Task statement: Leaving out the images, reproduce every line of the data that follows exactly.

Material provided:
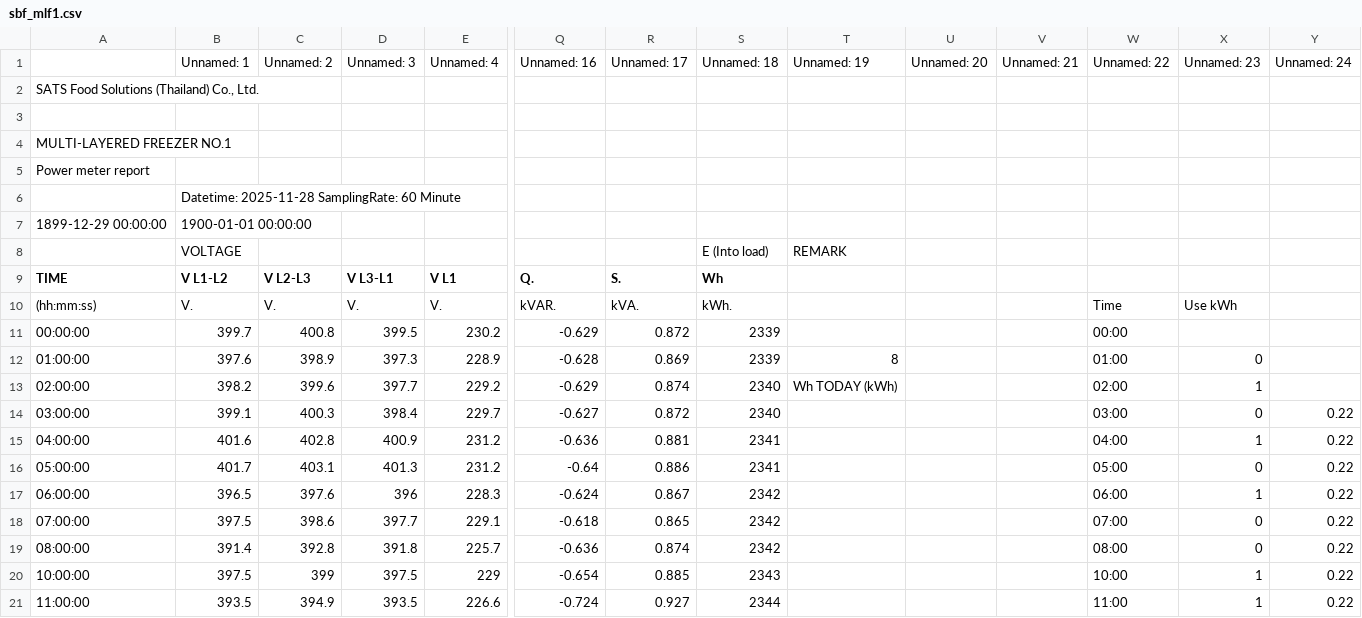
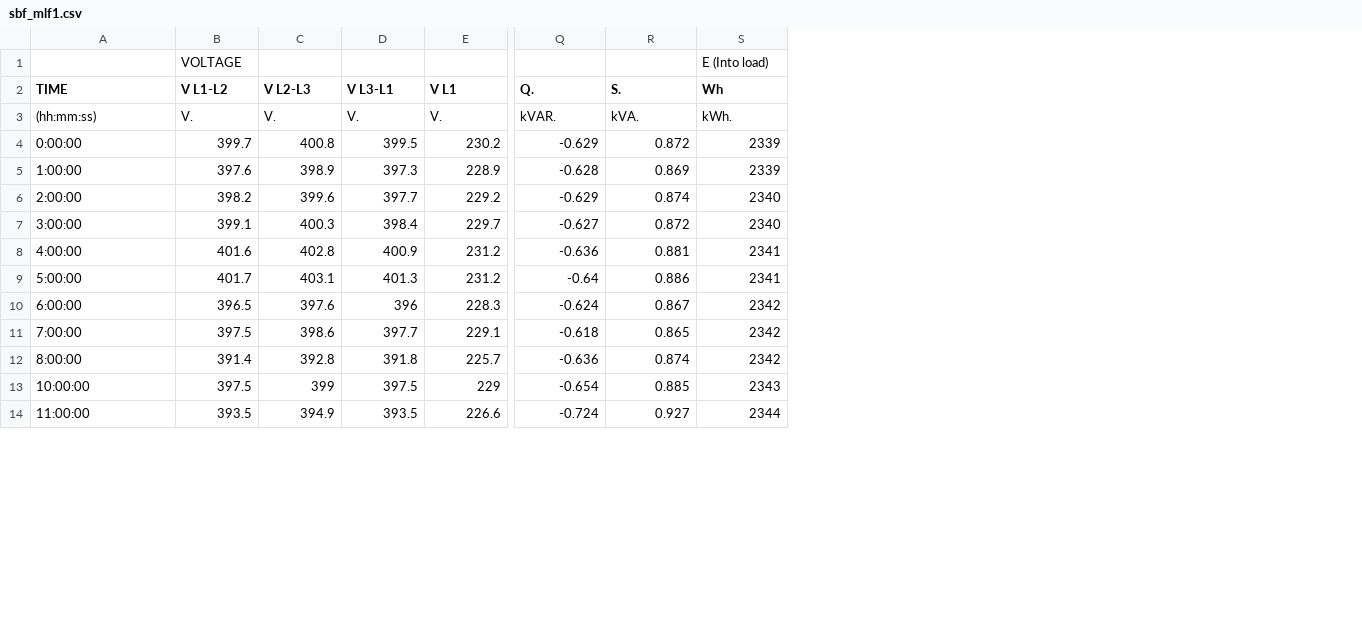
Before and after one commit to nashhhhhhh/monitor-test-2, a CSV file: data/sbf_mlf1.csv, drawn as a sheet; only a part is shown, gaps mark what is left out; removed rows and columns are numbered as before the commit, all else as after; rows hold the shown columns only; the diff names each change by its address in the sheet, - before the commit and + after, or states it on an @@ line.

```diff
--- a/data/sbf_mlf1.csv
+++ b/data/sbf_mlf1.csv
-column T, rows 8-13: REMARK |  |  |  | 8 | Wh TODAY (kWh)
-column U, empty
-column V, empty
-column W, rows 10-21: Time | 00:00 | 01:00 | 02:00 | 03:00 | 04:00 | 05:00 | 06:00 | 07:00 | 08:00 | 10:00 | 11:00
-column X, rows 10-21: Use kWh |  | 0 | 1 | 0 | 1 | 0 | 1 | 0 | 0 | 1 | 1
-column Y, rows 14-21: all 0.22
-row 1:  | Unnamed: 1 | Unnamed: 2 | Unnamed: 3 | Unnamed: 4 | Unnamed: 16 | Unnamed: 17 | Unnamed: 18 | Unnamed: 19 | Unnamed: 20 | Unnamed: 21 | Unnamed: 22 | Unnamed: 23 | Unnamed: 24
-row 2: SATS Food Solutions (Thailand) Co., Ltd.
-row 3: (empty)
-row 4: MULTI-LAYERED FREEZER NO.1
-row 5: Power meter report
-row 6:  | Datetime: 2025-11-28 SamplingRate: 60 Minute
-row 7: 1899-12-29 00:00:00 | 1900-01-01 00:00:00
-A4 (TIME): 00:00:00
+A4 (TIME): 0:00:00
-A5 (TIME): 01:00:00
+A5 (TIME): 1:00:00
-A6 (TIME): 02:00:00
+A6 (TIME): 2:00:00
-A7 (TIME): 03:00:00
+A7 (TIME): 3:00:00
-A8 (TIME): 04:00:00
+A8 (TIME): 4:00:00
-A9 (TIME): 05:00:00
+A9 (TIME): 5:00:00
-A10 (TIME): 06:00:00
+A10 (TIME): 6:00:00
-A11 (TIME): 07:00:00
+A11 (TIME): 7:00:00
-A12 (TIME): 08:00:00
+A12 (TIME): 8:00:00
```
Also changed, not shown: data/sbf_comp1.csv, data/sbf_comp2.csv, 11 other files.
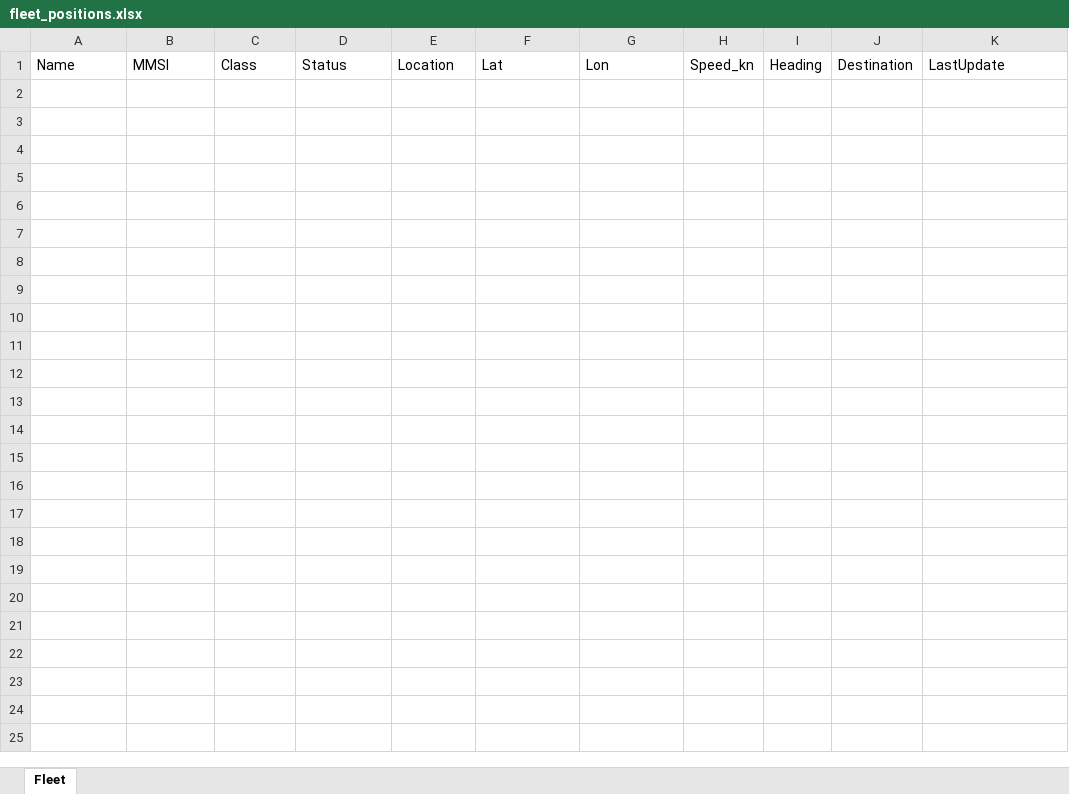
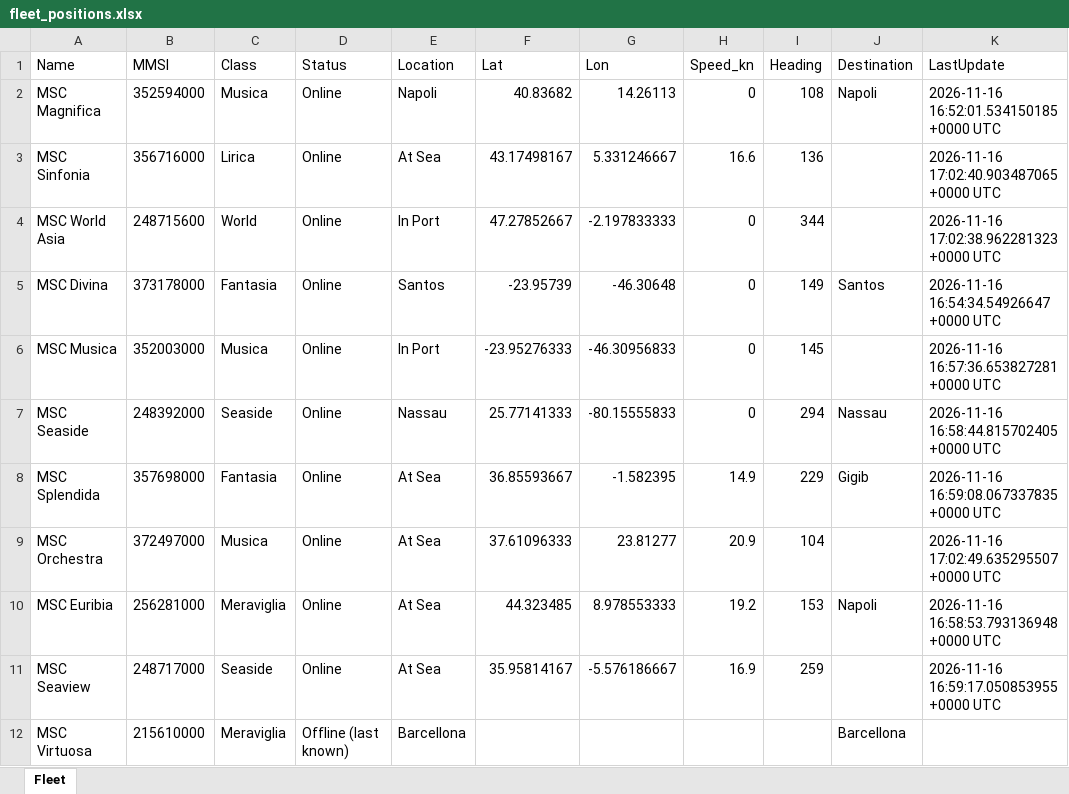
Before and after one commit to danggiulia17/MSC-EXPLORA-fleet-tracker, an Excel workbook: fleet_positions.xlsx, sheet Fleet, drawn as a sheet; values as stored, in another font and other column widths than the file's, no borders; the diff names each change by its address in the sheet, - before the commit and + after, or states it on an @@ line.

```diff
--- a/fleet_positions.xlsx (sheet Fleet)
+++ b/fleet_positions.xlsx (sheet Fleet)
+row 2: MSC Magnifica | 352594000 | Musica | Online | Napoli | 40.83682 | 14.26113 | 0 | 108 | Napoli | 2026-11-16 16:52:01.534150185 +0000 UTC
+row 3: MSC Sinfonia | 356716000 | Lirica | Online | At Sea | 43.17498167 | 5.331246667 | 16.6 | 136 |  | 2026-11-16 17:02:40.903487065 +0000 UTC
+row 4: MSC World Asia | 248715600 | World | Online | In Port | 47.27852667 | -2.197833333 | 0 | 344 |  | 2026-11-16 17:02:38.962281323 +0000 UTC
+row 5: MSC Divina | 373178000 | Fantasia | Online | Santos | -23.95739 | -46.30648 | 0 | 149 | Santos | 2026-11-16 16:54:34.54926647 +0000 UTC
+row 6: MSC Musica | 352003000 | Musica | Online | In Port | -23.95276333 | -46.30956833 | 0 | 145 |  | 2026-11-16 16:57:36.653827281 +0000 UTC
+row 7: MSC Seaside | 248392000 | Seaside | Online | Nassau | 25.77141333 | -80.15555833 | 0 | 294 | Nassau | 2026-11-16 16:58:44.815702405 +0000 UTC
+row 8: MSC Splendida | 357698000 | Fantasia | Online | At Sea | 36.85593667 | -1.582395 | 14.9 | 229 | Gigib | 2026-11-16 16:59:08.067337835 +0000 UTC
+row 9: MSC Orchestra | 372497000 | Musica | Online | At Sea | 37.61096333 | 23.81277 | 20.9 | 104 |  | 2026-11-16 17:02:49.635295507 +0000 UTC
+row 10: MSC Euribia | 256281000 | Meraviglia | Online | At Sea | 44.323485 | 8.978553333 | 19.2 | 153 | Napoli | 2026-11-16 16:58:53.793136948 +0000 UTC
+row 11: MSC Seaview | 248717000 | Seaside | Online | At Sea | 35.95814167 | -5.576186667 | 16.9 | 259 |  | 2026-11-16 16:59:17.050853955 +0000 UTC
+row 12: MSC Virtuosa | 215610000 | Meraviglia | Offline (last known) | Barcellona |  |  |  |  | Barcellona
```
Also changed, not shown: 2 other files.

Result of this task:
Before and after one commit to nashhhhhhh/monitor-test-2, a CSV file: data/sbf_mlf1.csv, drawn as a sheet; only a part is shown, gaps mark what is left out; removed rows and columns are numbered as before the commit, all else as after; rows hold the shown columns only; the diff names each change by its address in the sheet, - before the commit and + after, or states it on an @@ line.

```diff
--- a/data/sbf_mlf1.csv
+++ b/data/sbf_mlf1.csv
-column T, rows 8-13: REMARK |  |  |  | 8 | Wh TODAY (kWh)
-column U, empty
-column V, empty
-column W, rows 10-21: Time | 00:00 | 01:00 | 02:00 | 03:00 | 04:00 | 05:00 | 06:00 | 07:00 | 08:00 | 10:00 | 11:00
-column X, rows 10-21: Use kWh |  | 0 | 1 | 0 | 1 | 0 | 1 | 0 | 0 | 1 | 1
-column Y, rows 14-21: all 0.22
-row 1:  | Unnamed: 1 | Unnamed: 2 | Unnamed: 3 | Unnamed: 4 | Unnamed: 16 | Unnamed: 17 | Unnamed: 18 | Unnamed: 19 | Unnamed: 20 | Unnamed: 21 | Unnamed: 22 | Unnamed: 23 | Unnamed: 24
-row 2: SATS Food Solutions (Thailand) Co., Ltd.
-row 3: (empty)
-row 4: MULTI-LAYERED FREEZER NO.1
-row 5: Power meter report
-row 6:  | Datetime: 2025-11-28 SamplingRate: 60 Minute
-row 7: 1899-12-29 00:00:00 | 1900-01-01 00:00:00
-A4 (TIME): 00:00:00
+A4 (TIME): 0:00:00
-A5 (TIME): 01:00:00
+A5 (TIME): 1:00:00
-A6 (TIME): 02:00:00
+A6 (TIME): 2:00:00
-A7 (TIME): 03:00:00
+A7 (TIME): 3:00:00
-A8 (TIME): 04:00:00
+A8 (TIME): 4:00:00
-A9 (TIME): 05:00:00
+A9 (TIME): 5:00:00
-A10 (TIME): 06:00:00
+A10 (TIME): 6:00:00
-A11 (TIME): 07:00:00
+A11 (TIME): 7:00:00
-A12 (TIME): 08:00:00
+A12 (TIME): 8:00:00
```
Also changed, not shown: data/sbf_comp1.csv, data/sbf_comp2.csv, 11 other files.
Before and after one commit to danggiulia17/MSC-EXPLORA-fleet-tracker, an Excel workbook: fleet_positions.xlsx, sheet Fleet, drawn as a sheet; values as stored, in another font and other column widths than the file's, no borders; the diff names each change by its address in the sheet, - before the commit and + after, or states it on an @@ line.

```diff
--- a/fleet_positions.xlsx (sheet Fleet)
+++ b/fleet_positions.xlsx (sheet Fleet)
+row 2: MSC Magnifica | 352594000 | Musica | Online | Napoli | 40.83682 | 14.26113 | 0 | 108 | Napoli | 2026-11-16 16:52:01.534150185 +0000 UTC
+row 3: MSC Sinfonia | 356716000 | Lirica | Online | At Sea | 43.17498167 | 5.331246667 | 16.6 | 136 |  | 2026-11-16 17:02:40.903487065 +0000 UTC
+row 4: MSC World Asia | 248715600 | World | Online | In Port | 47.27852667 | -2.197833333 | 0 | 344 |  | 2026-11-16 17:02:38.962281323 +0000 UTC
+row 5: MSC Divina | 373178000 | Fantasia | Online | Santos | -23.95739 | -46.30648 | 0 | 149 | Santos | 2026-11-16 16:54:34.54926647 +0000 UTC
+row 6: MSC Musica | 352003000 | Musica | Online | In Port | -23.95276333 | -46.30956833 | 0 | 145 |  | 2026-11-16 16:57:36.653827281 +0000 UTC
+row 7: MSC Seaside | 248392000 | Seaside | Online | Nassau | 25.77141333 | -80.15555833 | 0 | 294 | Nassau | 2026-11-16 16:58:44.815702405 +0000 UTC
+row 8: MSC Splendida | 357698000 | Fantasia | Online | At Sea | 36.85593667 | -1.582395 | 14.9 | 229 | Gigib | 2026-11-16 16:59:08.067337835 +0000 UTC
+row 9: MSC Orchestra | 372497000 | Musica | Online | At Sea | 37.61096333 | 23.81277 | 20.9 | 104 |  | 2026-11-16 17:02:49.635295507 +0000 UTC
+row 10: MSC Euribia | 256281000 | Meraviglia | Online | At Sea | 44.323485 | 8.978553333 | 19.2 | 153 | Napoli | 2026-11-16 16:58:53.793136948 +0000 UTC
+row 11: MSC Seaview | 248717000 | Seaside | Online | At Sea | 35.95814167 | -5.576186667 | 16.9 | 259 |  | 2026-11-16 16:59:17.050853955 +0000 UTC
+row 12: MSC Virtuosa | 215610000 | Meraviglia | Offline (last known) | Barcellona |  |  |  |  | Barcellona
```
Also changed, not shown: 2 other files.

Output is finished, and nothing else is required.